***** Given records *****

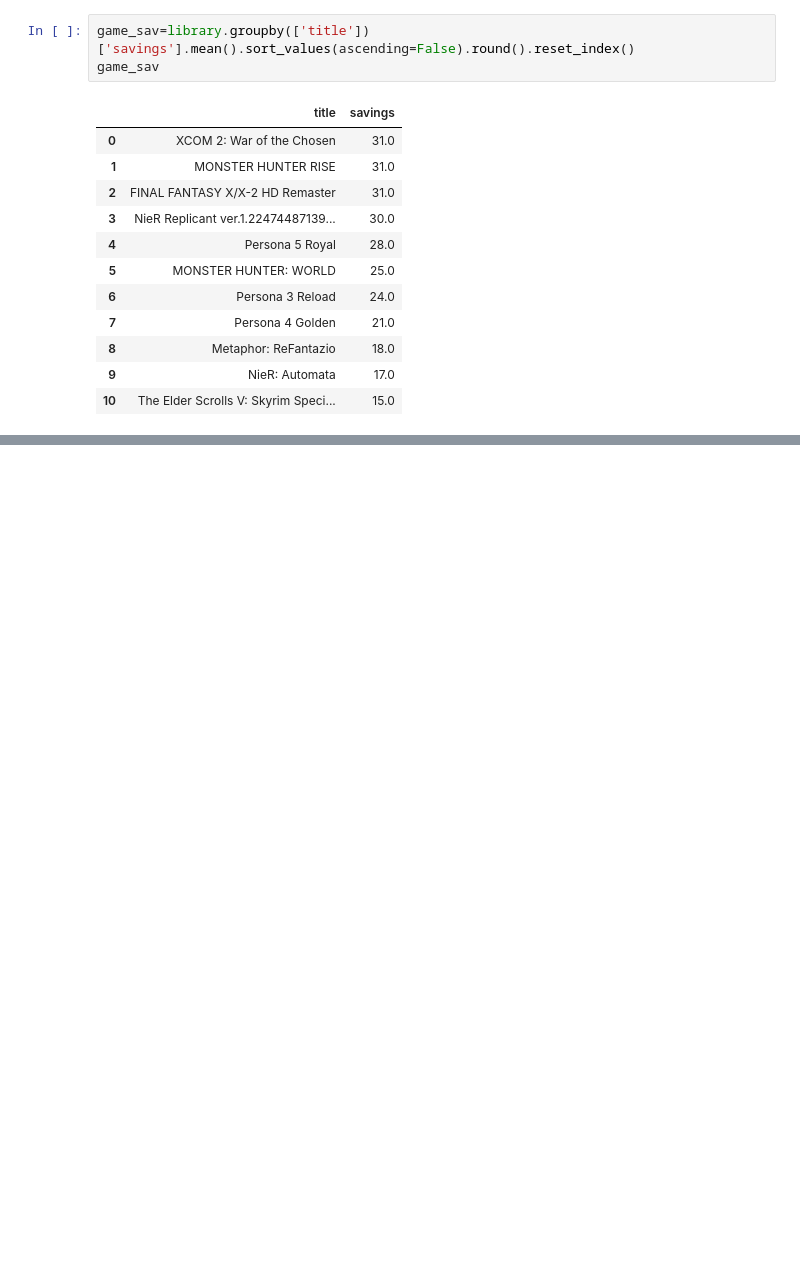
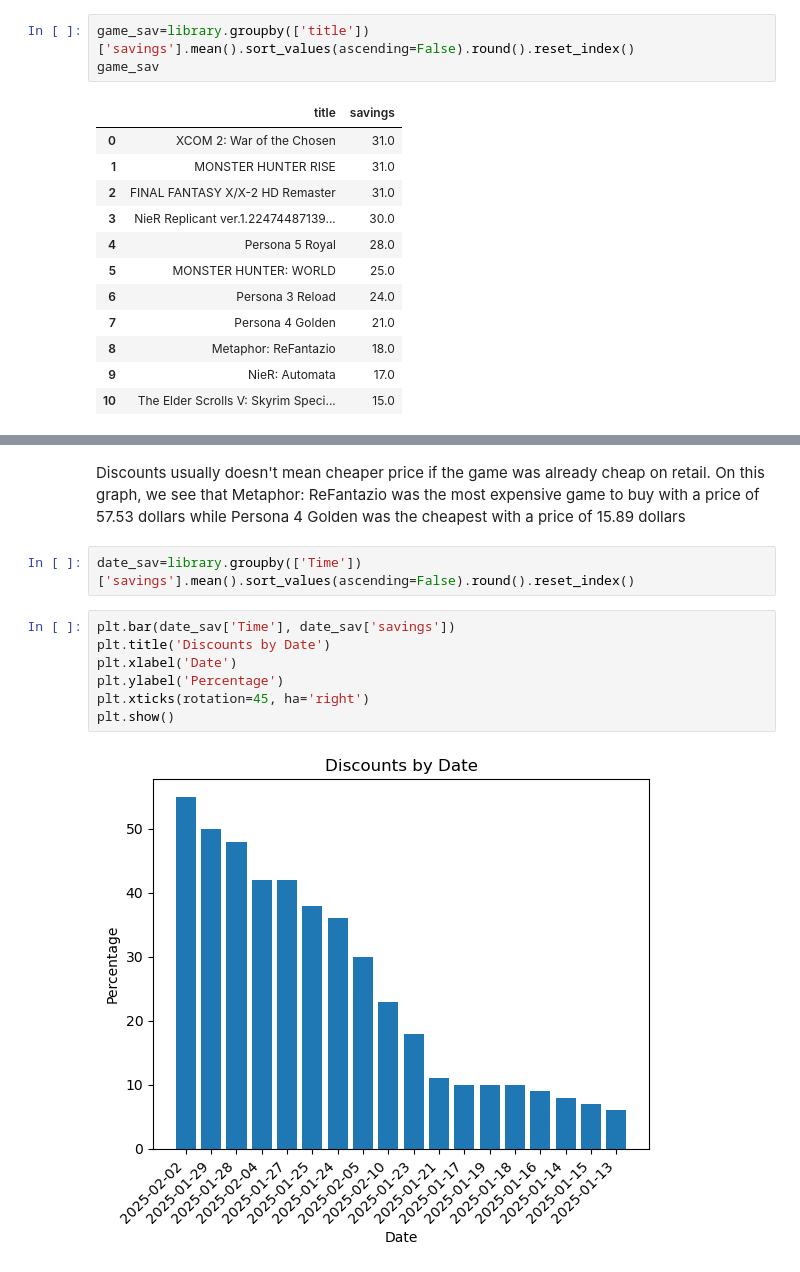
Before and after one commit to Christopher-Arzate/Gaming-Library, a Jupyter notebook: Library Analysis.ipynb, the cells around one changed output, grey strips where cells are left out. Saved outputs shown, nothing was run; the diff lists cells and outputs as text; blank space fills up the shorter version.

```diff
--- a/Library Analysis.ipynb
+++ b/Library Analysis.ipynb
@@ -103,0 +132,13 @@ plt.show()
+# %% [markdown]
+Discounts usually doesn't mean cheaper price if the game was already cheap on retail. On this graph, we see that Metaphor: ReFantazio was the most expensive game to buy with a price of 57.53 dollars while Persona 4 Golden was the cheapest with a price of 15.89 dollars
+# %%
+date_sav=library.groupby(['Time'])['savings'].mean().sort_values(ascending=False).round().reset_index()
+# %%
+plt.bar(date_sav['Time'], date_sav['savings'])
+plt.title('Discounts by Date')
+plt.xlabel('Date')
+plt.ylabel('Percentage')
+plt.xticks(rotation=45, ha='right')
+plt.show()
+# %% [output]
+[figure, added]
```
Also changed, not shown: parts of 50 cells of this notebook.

*****
***** Given records *****

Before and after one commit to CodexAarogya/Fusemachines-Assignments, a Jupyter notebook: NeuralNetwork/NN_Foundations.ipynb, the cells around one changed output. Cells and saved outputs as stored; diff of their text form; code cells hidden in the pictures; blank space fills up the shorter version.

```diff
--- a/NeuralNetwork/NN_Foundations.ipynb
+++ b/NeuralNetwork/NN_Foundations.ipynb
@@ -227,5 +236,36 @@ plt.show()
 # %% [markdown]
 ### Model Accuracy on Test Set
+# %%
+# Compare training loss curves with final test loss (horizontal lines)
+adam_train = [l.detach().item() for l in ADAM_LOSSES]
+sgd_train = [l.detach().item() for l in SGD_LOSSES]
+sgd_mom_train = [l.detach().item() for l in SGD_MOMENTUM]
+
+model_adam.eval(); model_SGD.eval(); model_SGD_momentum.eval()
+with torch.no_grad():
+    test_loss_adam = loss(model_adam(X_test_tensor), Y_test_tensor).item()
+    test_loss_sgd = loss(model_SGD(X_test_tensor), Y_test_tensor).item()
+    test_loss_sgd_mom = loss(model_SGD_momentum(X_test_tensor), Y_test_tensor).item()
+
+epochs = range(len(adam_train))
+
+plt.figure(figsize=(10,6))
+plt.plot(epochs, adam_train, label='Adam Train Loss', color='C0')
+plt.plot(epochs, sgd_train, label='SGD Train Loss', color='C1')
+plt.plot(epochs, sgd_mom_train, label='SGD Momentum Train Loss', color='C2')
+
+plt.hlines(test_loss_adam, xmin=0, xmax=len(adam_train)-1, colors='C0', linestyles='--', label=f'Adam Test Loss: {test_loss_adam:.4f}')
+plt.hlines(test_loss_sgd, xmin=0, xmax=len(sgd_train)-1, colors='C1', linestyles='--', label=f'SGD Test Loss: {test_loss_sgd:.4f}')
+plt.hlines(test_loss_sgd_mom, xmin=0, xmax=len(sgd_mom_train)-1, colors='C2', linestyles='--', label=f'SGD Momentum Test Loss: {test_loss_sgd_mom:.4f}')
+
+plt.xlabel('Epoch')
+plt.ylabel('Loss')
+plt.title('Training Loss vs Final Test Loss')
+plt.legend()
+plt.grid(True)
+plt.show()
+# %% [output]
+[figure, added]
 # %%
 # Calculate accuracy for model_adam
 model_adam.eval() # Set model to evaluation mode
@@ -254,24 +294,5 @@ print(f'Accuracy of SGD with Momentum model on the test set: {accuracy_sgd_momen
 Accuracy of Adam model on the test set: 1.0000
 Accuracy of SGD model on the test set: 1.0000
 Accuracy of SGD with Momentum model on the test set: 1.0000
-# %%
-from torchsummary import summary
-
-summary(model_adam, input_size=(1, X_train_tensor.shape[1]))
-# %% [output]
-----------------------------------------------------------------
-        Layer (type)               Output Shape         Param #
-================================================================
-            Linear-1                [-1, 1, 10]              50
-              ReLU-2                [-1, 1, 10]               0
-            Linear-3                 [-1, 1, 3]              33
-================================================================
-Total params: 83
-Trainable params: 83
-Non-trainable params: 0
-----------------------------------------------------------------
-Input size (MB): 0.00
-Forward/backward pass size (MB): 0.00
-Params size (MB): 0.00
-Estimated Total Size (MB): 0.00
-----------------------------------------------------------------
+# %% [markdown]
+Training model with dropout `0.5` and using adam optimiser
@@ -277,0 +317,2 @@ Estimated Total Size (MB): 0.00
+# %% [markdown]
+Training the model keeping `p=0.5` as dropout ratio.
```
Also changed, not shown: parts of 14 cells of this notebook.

*****

* [What to produce]:
Line count for "NeuralNetwork": count the lines of the records above that contain it and give only the number.

* [Solved exercise]:
3